(Beginning of The data)
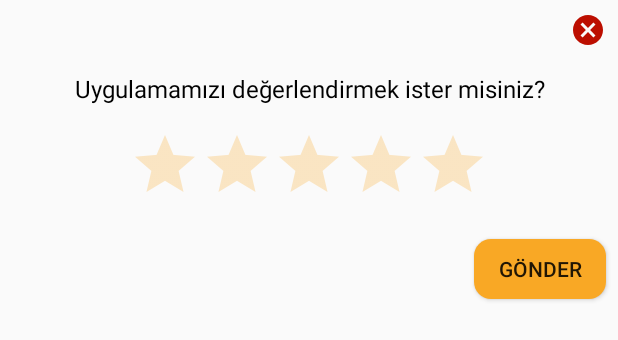
After one commit to aligkts/Weather-Android, an Android app: the layout custom_alert_dialog_rate_app.xml on its own in the app's theme, with its tools: preview values and no code run, on a phone screen of 412 x 824 dp. The commit adds this screen. Shown: the top 340 px of the screen. Run offline under Robolectric (Android 15) with nearby library versions, the phone set to English and light mode, and no system bars.

Commit message:
Custom alert dialog added for rate app

```diff
--- a/app/src/main/java/com/aligkts/weatherapp/presenter/MainContract.kt
+++ b/app/src/main/java/com/aligkts/weatherapp/presenter/MainContract.kt
@@ -24,6 +24,7 @@ interface MainContract {
         fun navigateToWeatherDetail()
         fun getBookmarkListFromDb()
         fun getLatLngResponse(latLng: LatLng)
+        fun rateApp()
     }
 
 }
--- a/app/src/main/java/com/aligkts/weatherapp/presenter/MainPresenter.kt
+++ b/app/src/main/java/com/aligkts/weatherapp/presenter/MainPresenter.kt
@@ -2,10 +2,12 @@ package com.aligkts.weatherapp.presenter
 
 import android.Manifest
 import android.content.Context
+import android.content.Intent
 import android.content.pm.PackageManager
 import android.location.Location
 import android.location.LocationListener
 import android.location.LocationManager
+import android.net.Uri
 import android.os.Bundle
 import androidx.core.content.ContextCompat
 import com.aligkts.weatherapp.data.database.DBConnectionManager
@@ -99,4 +101,10 @@ class MainPresenter(private var context: Context,private var mView: MainContract
         }
     }
 
+    override fun rateApp() {
+        val intent = Intent(Intent.ACTION_VIEW, Uri.parse("market://details?id=com.pepsico.kazandirio"))
+        intent.flags = Intent.FLAG_ACTIVITY_NEW_TASK
+        context.startActivity(intent)
+    }
+
 }
--- a/app/src/main/java/com/aligkts/weatherapp/view/ui/MainFragment.kt
+++ b/app/src/main/java/com/aligkts/weatherapp/view/ui/MainFragment.kt
@@ -6,8 +6,10 @@ import android.app.AlertDialog
 import android.content.Intent
 import android.content.pm.PackageManager
 import android.graphics.Bitmap
+import android.graphics.Typeface
 import android.net.Uri
 import android.os.Bundle
+import android.preference.PreferenceManager
 import android.provider.Settings
 import android.view.LayoutInflater
 import android.view.View
@@ -29,8 +31,8 @@ import com.aligkts.weatherapp.presenter.MainPresenter
 import com.aligkts.weatherapp.view.ui.adapter.FavoritesAdapter
 import com.aligkts.weatherapp.util.Constant.Companion.API_IMAGE_BASE_URL
 import com.aligkts.weatherapp.util.tempFormatter
-import com.aligkts.weatherapp.util.toast
 import com.google.android.gms.maps.model.LatLng
+import kotlinx.android.synthetic.main.custom_alert_dialog_rate_app.view.*
 import kotlinx.android.synthetic.main.fragment_main.*
 
 class MainFragment : Fragment(), INotifyRecycler, MainContract.View, IDownloadedImageBitmap {
@@ -41,11 +43,15 @@ class MainFragment : Fragment(), INotifyRecycler, MainContract.View, IDownloaded
     private var mAdapter = FavoritesAdapter(ArrayList(), this)
     private lateinit var presenter: MainPresenter
     private var searchText= ""
+    private val prefs by lazy { PreferenceManager.getDefaultSharedPreferences(activity) }
+    private val appRated by lazy { prefs.getBoolean("rated", false) }
+
 
     override fun onCreateView(inflater: LayoutInflater, container: ViewGroup?, savedInstanceState: Bundle?): View? {
         presenter = MainPresenter(activity!!.applicationContext, this)
         dataListFavoritesFromRequest.clear()
         presenter.getBookmarkListFromDb()
+
         return inflater.inflate(R.layout.fragment_main, container, false)
     }
 
@@ -57,6 +63,9 @@ class MainFragment : Fragment(), INotifyRecycler, MainContract.View, IDownloaded
         } else {
             // Permission has already been granted
             presenter.getCurrentLocationCoordFromUser()
+            if(!appRated) {
+                showRateDialog()
+            }
         }
         currentPanel.setOnClickListener {
             presenter.navigateToWeatherDetail()
@@ -155,6 +164,21 @@ class MainFragment : Fragment(), INotifyRecycler, MainContract.View, IDownloaded
         imgWeatherIcon.setImageBitmap(bitmap)
     }
 
+    private fun showRateDialog() {
+        val mDialogView = LayoutInflater.from(activity).inflate(R.layout.custom_alert_dialog_rate_app,null)
+        val mBuilder = AlertDialog.Builder(activity).setView(mDialogView).setCancelable(false).show()
+        val textFontLightx = Typeface.createFromAsset(activity!!.assets, "fonts/MontserratLight.ttf")
+        mDialogView.txtRateApp.typeface = textFontLightx
+        mDialogView.btnRate.setOnClickListener {
+            prefs.edit().putBoolean("rated",true).apply()
+            mBuilder.dismiss()
+            presenter.rateApp()
+        }
+        mDialogView.imgCancelDialog.setOnClickListener {
+            mBuilder.dismiss()
+        }
+    }
+
     private fun showAlertDialogForPermissionDeniedWithCheck() = AlertDialog.Builder(activity!!)
             .setMessage(getString(R.string.permission_message))
             .setPositiveButton(getString(R.string.settings)) { dialog, which ->
@@ -171,6 +195,9 @@ class MainFragment : Fragment(), INotifyRecycler, MainContract.View, IDownloaded
         when (requestCode) {
             LOCATION_REQUEST_CODE -> {
                 if (grantResults.isNotEmpty() && grantResults[0] == PackageManager.PERMISSION_GRANTED) {
+                    if(!appRated) {
+                        showRateDialog()
+                    }
                     presenter.getCurrentLocationCoordFromUser()
                 } else if (!shouldShowRequestPermissionRationale(Manifest.permission.ACCESS_FINE_LOCATION) ||
                         !shouldShowRequestPermissionRationale(Manifest.permission.ACCESS_COARSE_LOCATION)) {
--- /dev/null
+++ b/app/src/main/res/drawable-xxxhdpi/bg_btn.xml
@@ -0,0 +1,16 @@
+<?xml version="1.0" encoding="utf-8"?>
+<shape
+    xmlns:android="http://schemas.android.com/apk/res/android"
+    android:layout_width="match_parent"
+    android:layout_height="match_parent"
+    android:shape="rectangle"   >
+
+    <solid
+        android:color="#f9a825" >
+    </solid>
+
+    <corners
+        android:radius="11dp"   >
+    </corners>
+
+</shape>
--- /dev/null
+++ b/app/src/main/res/drawable/ic_cancel_red.xml
@@ -0,0 +1,5 @@
+<vector android:height="24dp" android:tint="#BC0E00"
+    android:viewportHeight="24.0" android:viewportWidth="24.0"
+    android:width="24dp" xmlns:android="http://schemas.android.com/apk/res/android">
+    <path android:fillColor="#FF000000" android:pathData="M12,2C6.47,2 2,6.47 2,12s4.47,10 10,10 10,-4.47 10,-10S17.53,2 12,2zM17,15.59L15.59,17 12,13.41 8.41,17 7,15.59 10.59,12 7,8.41 8.41,7 12,10.59 15.59,7 17,8.41 13.41,12 17,15.59z"/>
+</vector>
--- /dev/null
+++ b/app/src/main/res/layout/custom_alert_dialog_rate_app.xml
@@ -0,0 +1,46 @@
+<?xml version="1.0" encoding="utf-8"?>
+<LinearLayout xmlns:android="http://schemas.android.com/apk/res/android"
+    android:layout_width="match_parent"
+    android:layout_height="wrap_content"
+    android:orientation="vertical">
+
+    <ImageView
+        android:id="@+id/imgCancelDialog"
+        android:layout_width="wrap_content"
+        android:layout_height="wrap_content"
+        android:src="@drawable/ic_cancel_red"
+        android:layout_gravity="end"
+        android:layout_margin="8dp"/>
+
+
+    <TextView
+        android:id="@+id/txtRateApp"
+        android:layout_width="match_parent"
+        android:layout_height="wrap_content"
+        android:layout_margin="8dp"
+        android:gravity="center"
+        android:text="@string/rate_us_message"
+        android:textColor="@android:color/black"
+        android:textSize="16sp" />
+
+    <RatingBar
+        android:id="@+id/ratingBar"
+        android:layout_width="wrap_content"
+        android:layout_height="wrap_content"
+        android:layout_gravity="center_horizontal"
+        android:layout_margin="8dp"
+        android:numStars="5"
+        android:stepSize="1"
+        android:theme="@style/MyRatingBar" />
+
+    <androidx.appcompat.widget.AppCompatButton
+        android:id="@+id/btnRate"
+        android:layout_width="wrap_content"
+        android:layout_height="40dp"
+        android:layout_gravity="end"
+        android:layout_margin="8dp"
+        android:background="@drawable/bg_btn"
+        android:text="@string/send" />
+
+
+</LinearLayout>
--- a/app/src/main/res/values/strings.xml
+++ b/app/src/main/res/values/strings.xml
@@ -31,5 +31,7 @@
 
     <!-- TODO: Remove or change this placeholder text -->
     <string name="hello_blank_fragment">Hello blank fragment</string>
+    <string name="rate_us_message">Uygulamamızı değerlendirmek ister misiniz?</string>
+    <string name="send">Gönder</string>
 
 </resources>
--- a/app/src/main/res/values/styles.xml
+++ b/app/src/main/res/values/styles.xml
@@ -8,5 +8,9 @@
         <item name="colorAccent">@color/colorAccent</item>
     </style>
 
+    <style name="MyRatingBar" parent="Widget.AppCompat.RatingBar">
+        <item name="colorAccent">#6200ea</item>
+        <item name="android:colorControlNormal">#f9a825</item>
+    </style>
 
 </resources>
```
Also changed, not shown: app/src/main/assets/fonts/MontserratLight.ttf (added).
(End of The data)
Work task> Tell how many lines of the data above contain the word "MainContract", giving the number by itself.

Exercise response> 9